┌─ DATA FOR THIS TASK

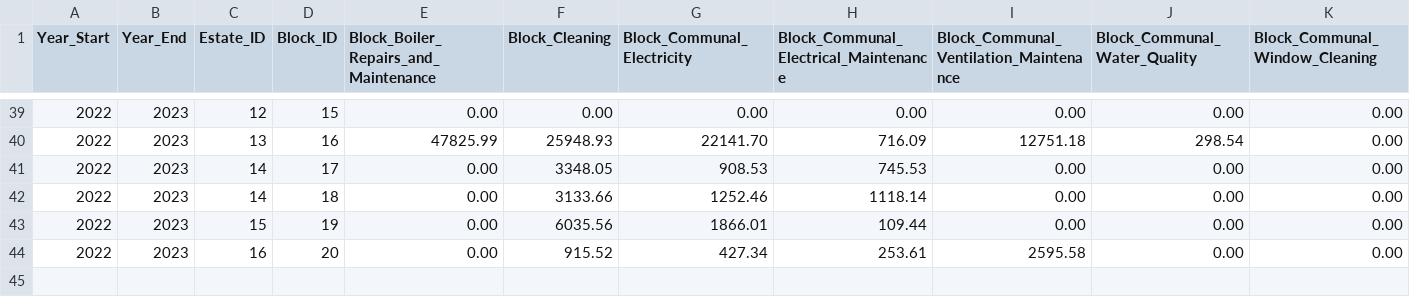
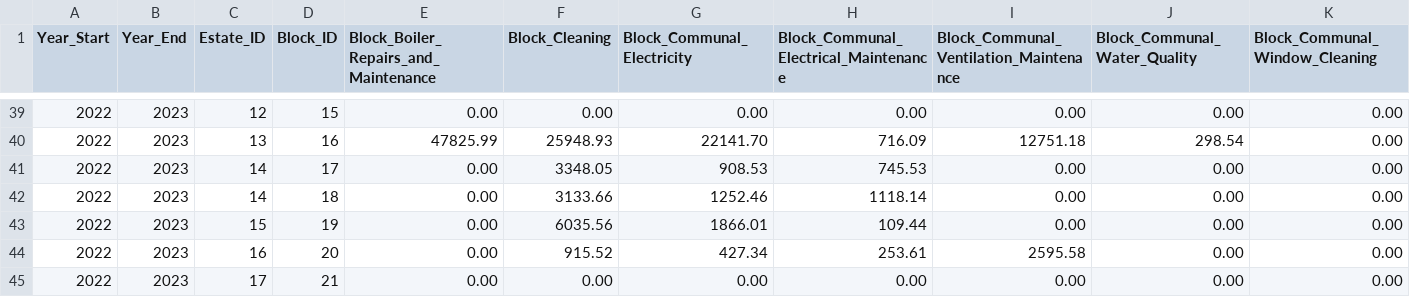
Before and after one commit to ajross/ServiceChargerator, a CSV file: public/charges.csv, drawn as a sheet; only a part is shown, gaps mark what is left out; rows hold the shown columns only; the diff names each change by its address in the sheet, - before the commit and + after, or states it on an @@ line.

Commit message:
Add Loughborough Road non estate data

```diff
--- a/public/charges.csv
+++ b/public/charges.csv
+row 45: 2022 | 2023 | 17 | 21 | 0.00 | 0.00 | 0.00 | 0.00 | 0.00 | 0.00 | 0.00
```
Also changed, not shown: public/blocks.csv, public/estates.csv.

└─

> **YOUR OBJECTIVE**
For each entry above, write it out again exactly but leave out any picture.

> **WRITTEN SOLUTION**
Before and after one commit to ajross/ServiceChargerator, a CSV file: public/charges.csv, drawn as a sheet; only a part is shown, gaps mark what is left out; rows hold the shown columns only; the diff names each change by its address in the sheet, - before the commit and + after, or states it on an @@ line.

Commit message:
Add Loughborough Road non estate data

```diff
--- a/public/charges.csv
+++ b/public/charges.csv
+row 45: 2022 | 2023 | 17 | 21 | 0.00 | 0.00 | 0.00 | 0.00 | 0.00 | 0.00 | 0.00
```
Also changed, not shown: public/blocks.csv, public/estates.csv.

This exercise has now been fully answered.